Canterbury Park features an assortment of table games and poker. The table games include blackjack, free bet blackjack, EZ-baccarat, Face-Up Pai Gow Poker, Criss Cross Poker, Blazing 7s Blackjack, Mississippi Stud, Three-Card poker, Ultimate Texas Hold ’em, and I LUV Suits. The card room also features Texas Hold ’em, Omaha Hi-Lo, Seven-Card Stud, and other poker mixed games. The poker room has 14 tables and is open 24 hours a day.
Running Aces Casino & Racetrack
- Owner/Operator: North Metro Harness Initiative
- Address: 15201 Running Aces Blvd., Columbus, MN 55025
- Contact: 651-925-4600
- Horse racing: Harness
Running Aces has a full complement of poker including Omaha, Texas Hold ’em, and stud. There are numerous promotional offers available, including late-night $50/hand games. Table games include blackjack, $1 blackjack, free bet blackjack, pai gow, EZ Baccarat, Mississippi Stud, 3-Card Poker, 4-Card Poker, Ultimate Texas Hold’em, and Aces Live 5-Card Draw Poker.
Is horse betting legal in Minnesota?
Yes. Pari-mutuel wagering is legal in Minnesota. Players can make bets in person at Canterbury Park (thoroughbreds) or Running Aces Casino & Racetrack (harness) or go online. Online horse betting is legal in Minnesota with sites like TVG active in the state.
History of gambling in Minnesota
Minnesota’s experience with gambling is largely tied to the state’s history with Native American tribes. Tribes native to Minnesota have negotiated one of the most beneficial compacts with any US state. To this day, they have a strong position within the state and carry the bulk of gambling allowed in the state.

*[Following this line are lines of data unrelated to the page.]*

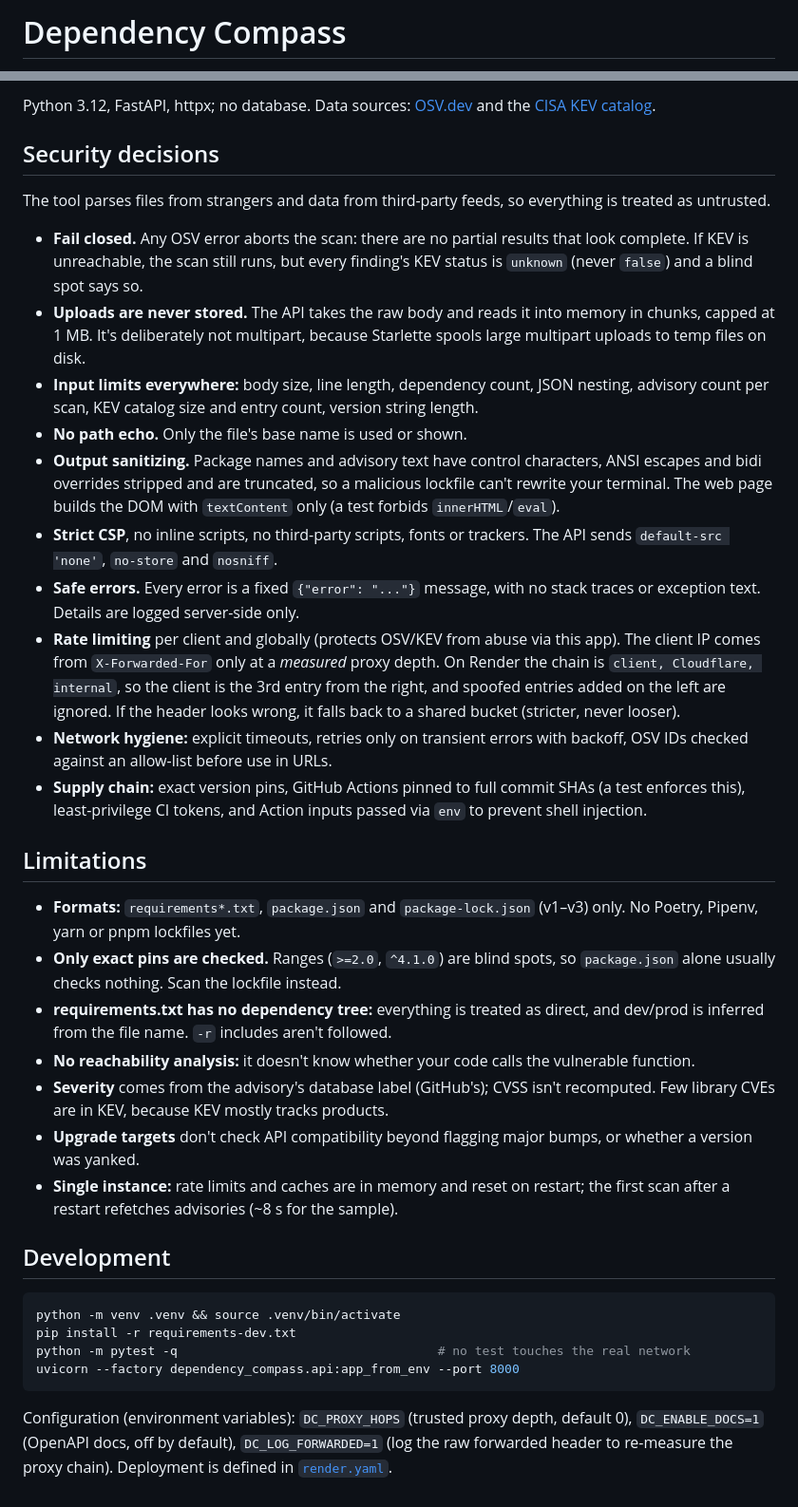
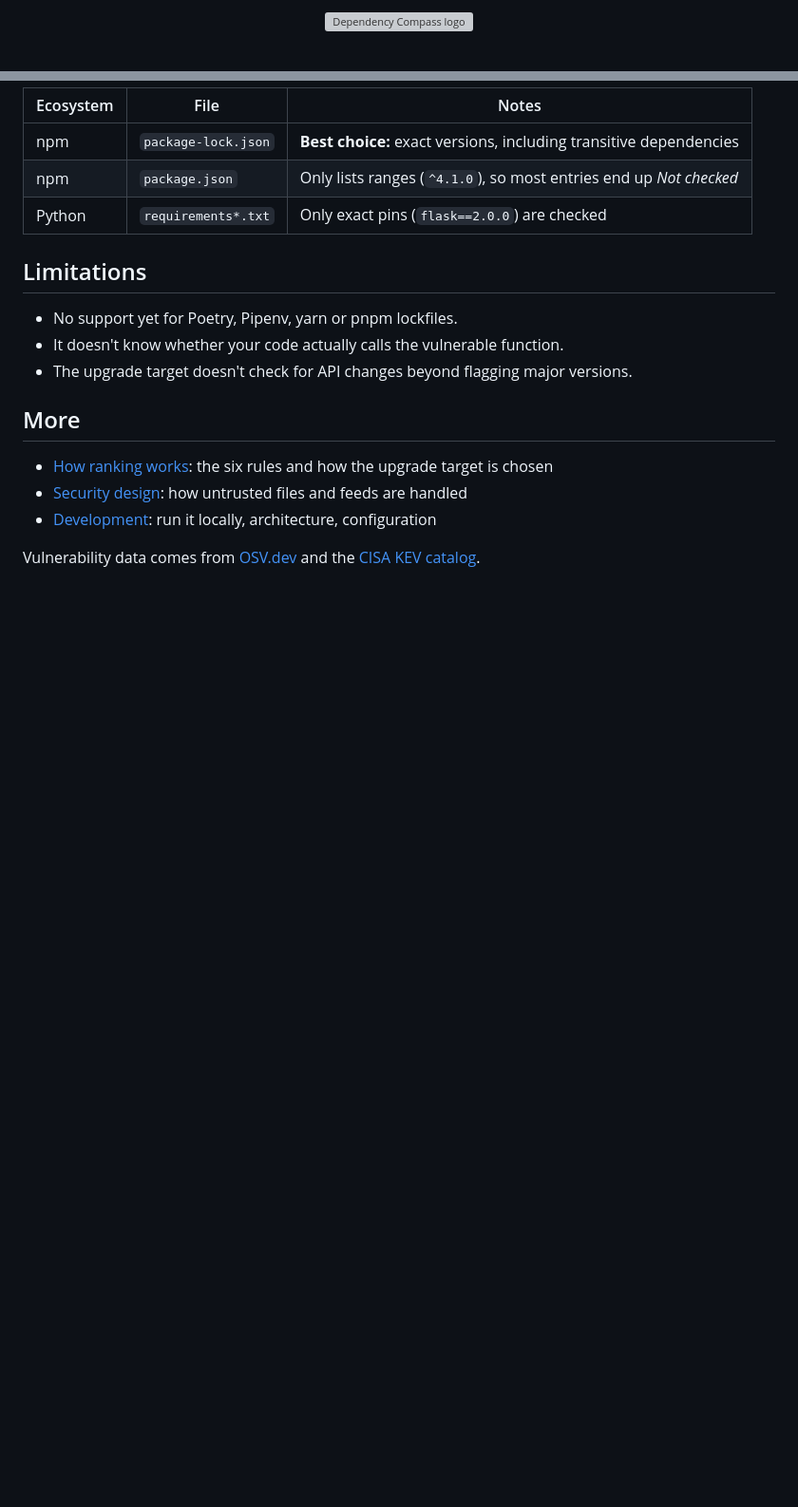
Before and after one commit to hal-imaxabdi/Dependency-compass, a Markdown page: README.md, 2 parts joined by grey strips. Shown at 95% size. GitHub-like rendering; blank space fills up the shorter version; grey boxes are pictures that could not be loaded.

````diff
--- a/README.md
+++ b/README.md
@@ -1,2 +1,4 @@
-# Dependency Compass
+<p align="center">
+  <img src="dependency_compass/static/favicon.svg" width="72" alt="Dependency Compass logo">
+</p>
 
@@ -92,71 +99,20 @@ flowchart LR
-Python 3.12, FastAPI, httpx; no database. Data sources:
-[OSV.dev](https://osv.dev) and the
-[CISA KEV catalog](https://www.cisa.gov/known-exploited-vulnerabilities-catalog).
-
-## Security decisions
-
-The tool parses files from strangers and data from third-party feeds, so
-everything is treated as untrusted.
-
-- **Fail closed.** Any OSV error aborts the scan: there are no partial results
-  that look complete. If KEV is unreachable, the scan still runs, but every
-  finding's KEV status is `unknown` (never `false`) and a blind spot says so.
-- **Uploads are never stored.** The API takes the raw body and reads it into
-  memory in chunks, capped at 1 MB. It's deliberately not multipart, because
-  Starlette spools large multipart uploads to temp files on disk.
-- **Input limits everywhere:** body size, line length, dependency count,
-  JSON nesting, advisory count per scan, KEV catalog size and entry count,
-  version string length.
-- **No path echo.** Only the file's base name is used or shown.
-- **Output sanitizing.** Package names and advisory text have control
-  characters, ANSI escapes and bidi overrides stripped and are truncated, so a
-  malicious lockfile can't rewrite your terminal. The web page builds the DOM
-  with `textContent` only (a test forbids `innerHTML`/`eval`).
-- **Strict CSP**, no inline scripts, no third-party scripts, fonts or trackers.
-  The API sends `default-src 'none'`, `no-store` and `nosniff`.
-- **Safe errors.** Every error is a fixed `{"error": "..."}` message, with no
-  stack traces or exception text. Details are logged server-side only.
-- **Rate limiting** per client and globally (protects OSV/KEV from abuse via
-  this app). The client IP comes from `X-Forwarded-For` only at a *measured*
-  proxy depth. On Render the chain is `client, Cloudflare, internal`, so the
-  client is the 3rd entry from the right, and spoofed entries added on the left
-  are ignored. If the header looks wrong, it falls back to a shared bucket
-  (stricter, never looser).
-- **Network hygiene:** explicit timeouts, retries only on transient errors with
-  backoff, OSV IDs checked against an allow-list before use in URLs.
-- **Supply chain:** exact version pins, GitHub Actions pinned to full commit
-  SHAs (a test enforces this), least-privilege CI tokens, and Action inputs
-  passed via `env` to prevent shell injection.
+| Ecosystem | File | Notes |
+|---|---|---|
+| npm | `package-lock.json` | **Best choice:** exact versions, including transitive dependencies |
+| npm | `package.json` | Only lists ranges (`^4.1.0`), so most entries end up *Not checked* |
+| Python | `requirements*.txt` | Only exact pins (`flask==2.0.0`) are checked |
 
 ## Limitations
 
-- **Formats:** `requirements*.txt`, `package.json` and `package-lock.json` (v1–v3)
-  only. No Poetry, Pipenv, yarn or pnpm lockfiles yet.
-- **Only exact pins are checked.** Ranges (`>=2.0`, `^4.1.0`) are blind spots,
-  so `package.json` alone usually checks nothing. Scan the lockfile instead.
-- **requirements.txt has no dependency tree:** everything is treated as direct,
-  and dev/prod is inferred from the file name. `-r` includes aren't followed.
-- **No reachability analysis:** it doesn't know whether your code calls the
-  vulnerable function.
-- **Severity** comes from the advisory's database label (GitHub's); CVSS
-  isn't recomputed. Few library CVEs are in KEV, because KEV mostly tracks
-  products.
-- **Upgrade targets** don't check API compatibility beyond flagging major bumps,
-  or whether a version was yanked.
-- **Single instance:** rate limits and caches are in memory and reset on
-  restart; the first scan after a restart refetches advisories (~8 s for the
-  sample).
+- No support yet for Poetry, Pipenv, yarn or pnpm lockfiles.
+- It doesn't know whether your code actually calls the vulnerable function.
+- The upgrade target doesn't check for API changes beyond flagging major versions.
 
-## Development
+## More
 
-```bash
-python -m venv .venv && source .venv/bin/activate
-pip install -r requirements-dev.txt
-python -m pytest -q                                   # no test touches the real network
-uvicorn --factory dependency_compass.api:app_from_env --port 8000
-```
+- [How ranking works](docs/ranking.md): the six rules and how the upgrade target is chosen
+- [Security design](docs/security.md): how untrusted files and feeds are handled
+- [Development](docs/development.md): run it locally, architecture, configuration
 
-Configuration (environment variables): `DC_PROXY_HOPS` (trusted proxy depth,
-default 0), `DC_ENABLE_DOCS=1` (OpenAPI docs, off by default),
-`DC_LOG_FORWARDED=1` (log the raw forwarded header to re-measure the proxy chain).
-Deployment is defined in [`render.yaml`](render.yaml).
+Vulnerability data comes from [OSV.dev](https://osv.dev) and the
+[CISA KEV catalog](https://www.cisa.gov/known-exploited-vulnerabilities-catalog).
````
Also changed, not shown: other parts of README.md (+74 -69 lines), docs/development.md (added, +45 -0 lines), docs/ranking.md (added, +40 -0 lines), docs/security.md (added, +57 -0 lines), docs/screenshot.png, 14 other files.
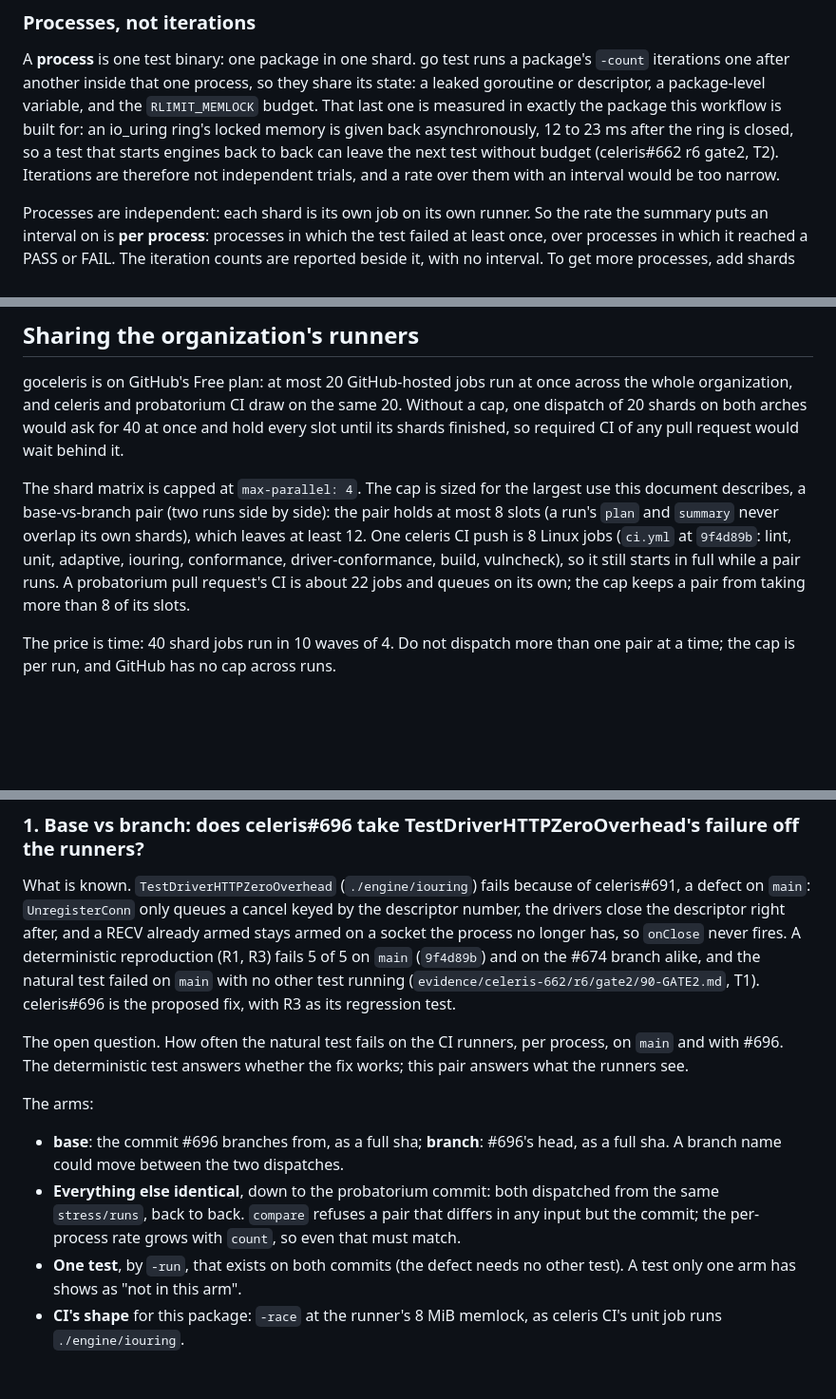
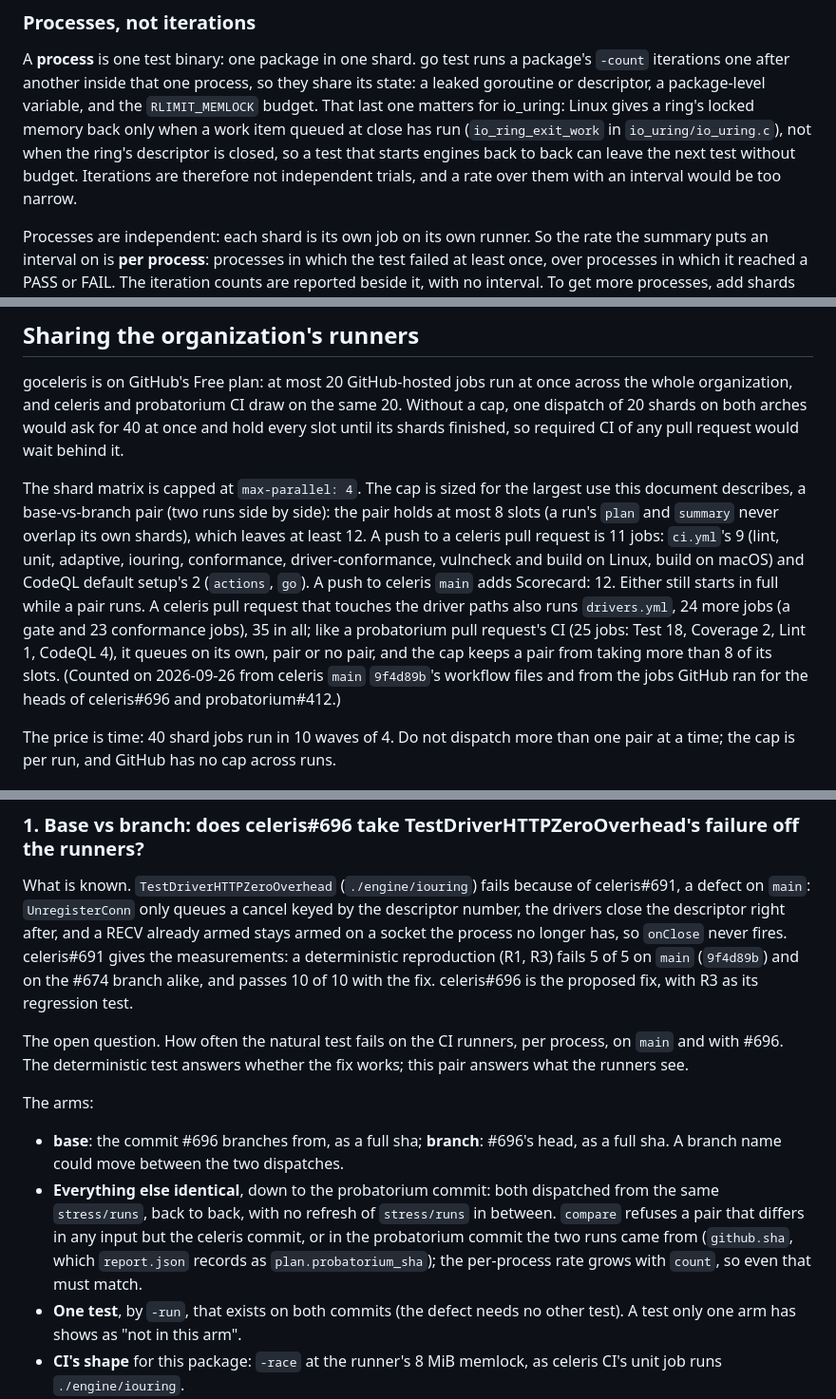
Before and after one commit to goceleris/probatorium, a Markdown page: docs/STRESS.md, 3 parts joined by grey strips. Shown at 95% size. Rendered like a GitHub page; blank space fills up the shorter version.

Commit message:
docs(stress): a two-arch decision rule, the runner count with CodeQL, public sources only
Example 1's rule (base at least 5 of 20 against 0 of 20, p = 0.047) was
applied per arch on two arches, so the chance of a false "fixed" was up to
2 x 0.047 = 0.094. Each arch is now held to 0.05/2 = 0.025 (Bonferroni):
at least 6 of 20 against 0 of 20, p = 0.0202, at most 0.040 across both.

The runner-cap section counts CodeQL default setup and the macOS build:
a push to a celeris pull request is 11 jobs, a push to main 12, a
driver-path pull request 35; a probatorium pull request is 25. The pair
still holds at most 8 slots and leaves 12.

The arms must share the probatorium commit, and now compare checks it
(plan.probatorium_sha). Citations a reader outside the lane could not
follow are gone: example 1 cites celeris#691, which gives the R0-R3
table, and the memlock carryover cites the kernel function that
uncharges a ring (io_ring_exit_work), not an unpublished measurement.

```diff
--- a/docs/STRESS.md
+++ b/docs/STRESS.md
@@ -46,12 +48,13 @@ reached a verdict on one arch reached one on the other.
 A **process** is one test binary: one package in one shard. go test runs a
 package's `-count` iterations one after another inside that one process, so
 they share its state: a leaked goroutine or descriptor, a package-level
-variable, and the `RLIMIT_MEMLOCK` budget. That last one is measured in
-exactly the package this workflow is built for: an io_uring ring's locked
-memory is given back asynchronously, 12 to 23 ms after the ring is closed, so
-a test that starts engines back to back can leave the next test without
-budget (celeris#662 r6 gate2, T2). Iterations are therefore not independent
-trials, and a rate over them with an interval would be too narrow.
+variable, and the `RLIMIT_MEMLOCK` budget. That last one matters for
+io_uring: Linux gives a ring's locked memory back only when a work item
+queued at close has run (`io_ring_exit_work` in `io_uring/io_uring.c`), not
+when the ring's descriptor is closed, so a test that starts engines back to
+back can leave the next test without budget. Iterations are therefore not
+independent trials, and a rate over them with an interval would be too
+narrow.
 
 Processes are independent: each shard is its own job on its own runner. So
 the rate the summary puts an interval on is **per process**: processes in
@@ -160,11 +163,18 @@ pull request would wait behind it.
 The shard matrix is capped at `max-parallel: 4`. The cap is sized for the
 largest use this document describes, a base-vs-branch pair (two runs side by
 side): the pair holds at most 8 slots (a run's `plan` and `summary` never
-overlap its own shards), which leaves at least 12. One celeris CI push is 8
-Linux jobs (`ci.yml` at `9f4d89b`: lint, unit, adaptive, iouring,
-conformance, driver-conformance, build, vulncheck), so it still starts in full
-while a pair runs. A probatorium pull request's CI is about 22 jobs and queues
-on its own; the cap keeps a pair from taking more than 8 of its slots.
+overlap its own shards), which leaves at least 12. A push to a celeris pull
+request is 11 jobs: `ci.yml`'s 9 (lint, unit, adaptive, iouring,
+conformance, driver-conformance, vulncheck and build on Linux, build on
+macOS) and CodeQL default setup's 2 (`actions`, `go`). A push to celeris
+`main` adds Scorecard: 12. Either still starts in full while a pair runs. A
+celeris pull request that touches the driver paths also runs `drivers.yml`,
+24 more jobs (a gate and 23 conformance jobs), 35 in all; like a probatorium
+pull request's CI (25 jobs: Test 18, Coverage 2, Lint 1, CodeQL 4), it queues
+on its own, pair or no pair, and the cap keeps a pair from taking more than 8
+of its slots. (Counted on 2026-09-26 from celeris `main` `9f4d89b`'s
+workflow files and from the jobs GitHub ran for the heads of celeris#696 and
+probatorium#412.)
 
 The price is time: 40 shard jobs run in 10 waves of 4. Do not dispatch more
 than one pair at a time; the cap is per run, and GitHub has no cap across
@@ -229,11 +240,10 @@ What is known. `TestDriverHTTPZeroOverhead` (`./engine/iouring`) fails
 because of celeris#691, a defect on `main`: `UnregisterConn` only queues a
 cancel keyed by the descriptor number, the drivers close the descriptor right
 after, and a RECV already armed stays armed on a socket the process no longer
-has, so `onClose` never fires. A deterministic reproduction (R1, R3) fails
-5 of 5 on `main` (`9f4d89b`) and on the #674 branch alike, and the natural
-test failed on `main` with no other test running
-(`evidence/celeris-662/r6/gate2/90-GATE2.md`, T1). celeris#696 is the proposed
-fix, with R3 as its regression test.
+has, so `onClose` never fires. celeris#691 gives the measurements: a
+deterministic reproduction (R1, R3) fails 5 of 5 on `main` (`9f4d89b`) and on
+the #674 branch alike, and passes 10 of 10 with the fix. celeris#696 is the
+proposed fix, with R3 as its regression test.
 
 The open question. How often the natural test fails on the CI runners, per
 process, on `main` and with #696. The deterministic test answers whether the
@@ -244,9 +254,12 @@ The arms:
 - **base**: the commit #696 branches from, as a full sha; **branch**: #696's
   head, as a full sha. A branch name could move between the two dispatches.
 - **Everything else identical**, down to the probatorium commit: both
-  dispatched from the same `stress/runs`, back to back. `compare` refuses a
-  pair that differs in any input but the commit; the per-process rate grows
-  with `count`, so even that must match.
+  dispatched from the same `stress/runs`, back to back, with no refresh of
+  `stress/runs` in between. `compare` refuses a pair that differs in any
+  input but the celeris commit, or in the probatorium commit the two runs
+  came from (`github.sha`, which `report.json` records as
+  `plan.probatorium_sha`); the per-process rate grows with `count`, so even
+  that must match.
 - **One test**, by `-run`, that exists on both commits (the defect needs no
   other test). A test only one arm has shows as "not in this arm".
 - **CI's shape** for this package: `-race` at the runner's 8 MiB memlock, as
```
Also changed, not shown: other parts of docs/STRESS.md (+17 -6 lines).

Minnesota was the first state to negotiate a compact under the Indian Gambling Regulatory Act of 1988. Incredibly, it did not negotiate any tax contribution from the tribes’ gambling activities. Furthermore, the state cannot renegotiate the deal without approval from the tribes (which they’ll likely never give). So, Minnesota is both terrific and terrible for gambling. There are plenty of tribal casinos, to be sure, but it appears unlikely there will ever be any other kind of online casinos in the state.
Everything gambling-related in Minnesota seemed to happen at the same time. The 1980s brought pari-mutuel betting (1983), tribal gaming (1988), and the state lottery (1989) into legal existence. These advancements led to the relatively bright situation in Minnesota. There are 19 casinos, two racetrack/cardrooms, and a multitude of games offered under the Minnesota state lottery program.
Additionally, while legal sports betting has spread to many areas of the US — and to many of Minnesota’s neighboring states — betting on sports in Minnesota is still illegal.